The World of Henry Orient; Drama/ Comedy, USA, 1964; D: George Roy Hill, S: Merrie Spaeth, Tippy Walker, Peter Sellers, Angela Lansbury, Paula Prentiss, Tom Bosley, Phyllis Thaxter, Bibi Osterwald

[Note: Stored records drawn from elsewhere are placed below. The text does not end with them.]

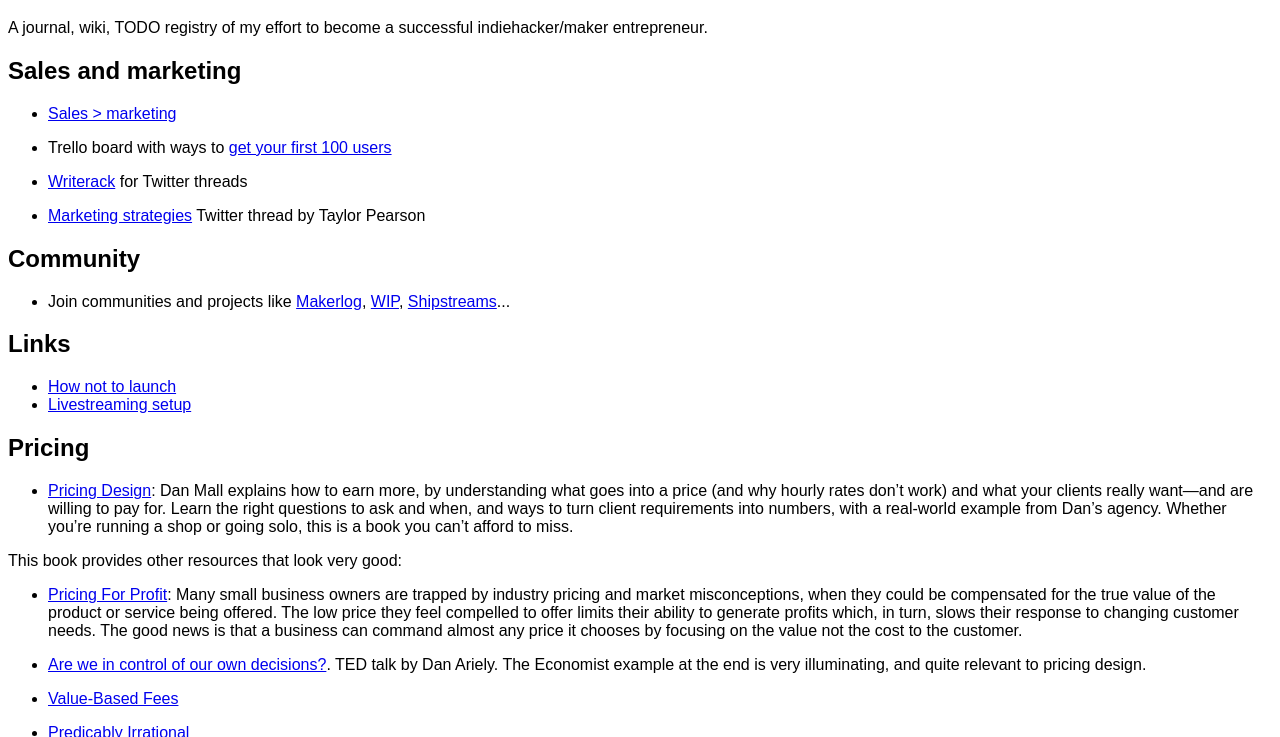
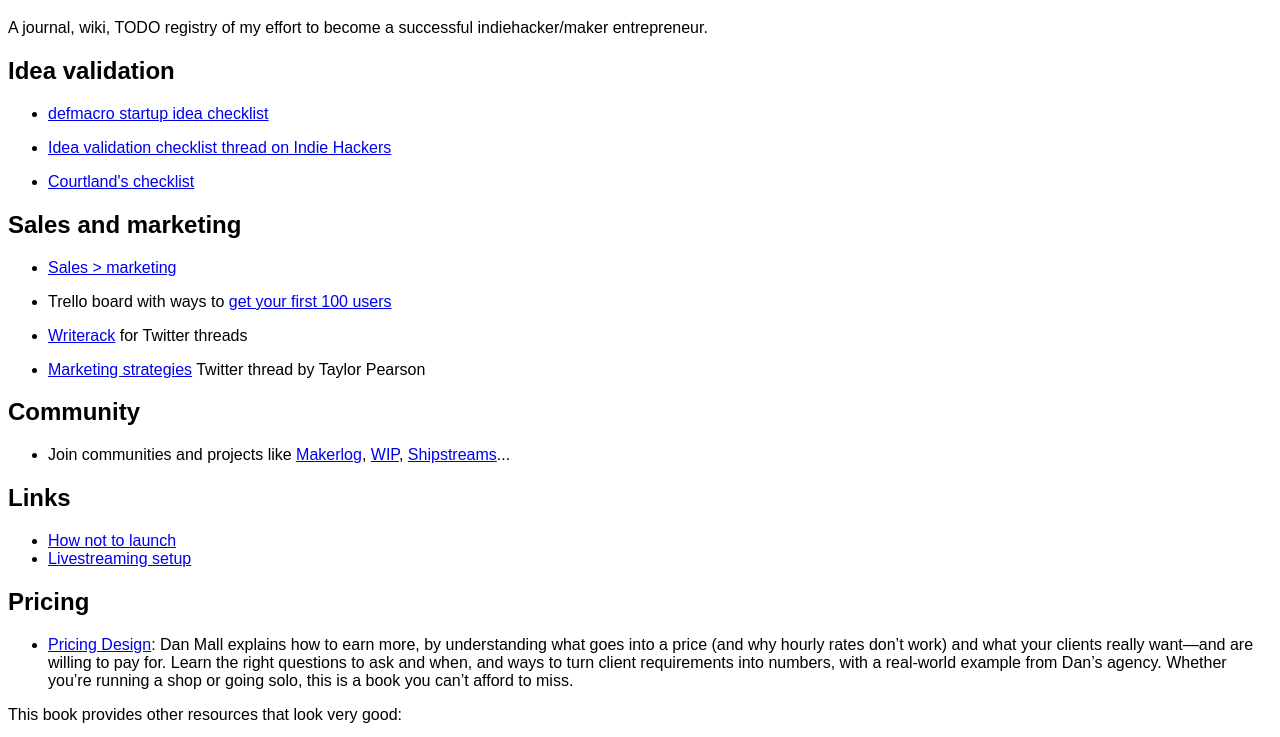
Before and after one commit to raulrpearson/journey-to-maker, a Gatsby site: page / in a window 1280 px wide. Shown: the part 61-798 px from the top of the page. Built offline with nearby package versions, Linux system fonts and the light colour scheme; Gatsby itself is replaced by a stand-in of ours.

Commit message:
Add idea validation checklists

```diff
--- a/src/pages/index.mdx
+++ b/src/pages/index.mdx
@@ -17,6 +17,16 @@
 # <Text text={props.data.site.siteMetadata.title} />
 
 <Paragraph text={props.data.site.siteMetadata.description} />
+
+## Idea validation
+
+- [defmacro startup idea
+  checklist](https://www.defmacro.org/2019/03/26/startup-checklist.html)
+
+- [Idea validation checklist thread on Indie
+  Hackers](https://www.indiehackers.com/forum/what-s-on-your-idea-validation-checklist-c16137b637)
+
+- [Courtland's checklist](https://courtlandschecklist.com/)
 
 ## Sales and marketing
 
```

New York. The 14-year old Marian attends an all girl school and meets the rebellious Valarie. The two girls become friends and have fun, accidentally stumbling upon the piano player Henry Orient just as he was kissing his mistress Stella, interrupting them. The next day, Valarie pretends to be sick as a joke and runs away from the angry mob, again stumbling into Henry. When Marian's mother invites Valarie to Henry's concert, she falls in love with him. The girls stalk him in his apartment, while he gets paranoid imagining they might be the spies of Stella's husband. When Valarie's mom discovers her diary of her love interest, she orders her to stop that. Valarie runs away from home and hides at Marian, but is disappointed when she finds out Henry has an affair with her mom. He leaves the city, the girls continue to be friends.In "The World of Henry Orient" director George Roy Hill neatly transported Nora Johnson's novel into an energetic, simple, imaginative and fun film that was nominated for a Golden Palm in Cannes and with it's refreshingly realistic story about two teenage girls stalking a piano player he managed to influence a lot of coming-of-age films like "Ghost World". Peter Sellers is well cast as Henry, but the best roles were of course delivered by the charming Merrie Spaeth and Tippy Walker as the mischievous girls Marian and Valarie - especially great is the comical sequence before the start of the concert, where Marian accidentally looks down upon the floor, spots Val's legs and says: "Why didn't you tell me you shaved your legs?", while Erica, who is sitting next to them adds: "A little louder girls, some people in the balcony can't hear you!", but some of them even have a spark of magic, like the romantic moment after the concert where Marian spots Val lying on the floor, with Henry's record under her, flat out admitting in trans: "I'm in love with him!" Still, while the youthful spirit is captured neatly, the problem lies in the fact that Marian and Val never exchange a word with Henry, which is a real pity because it left a big hole in their character development - the only interaction between them is reduced to the girls stalking Henry and he reacting like a silly lunatic with paranoia. The theme of the story might be unrequited love, but it's still a pity they never meet. Besides that, the dated music seems as if came from a children's film and the stiff Panavision gives it a brand of a 60s movie, not managing to live it up.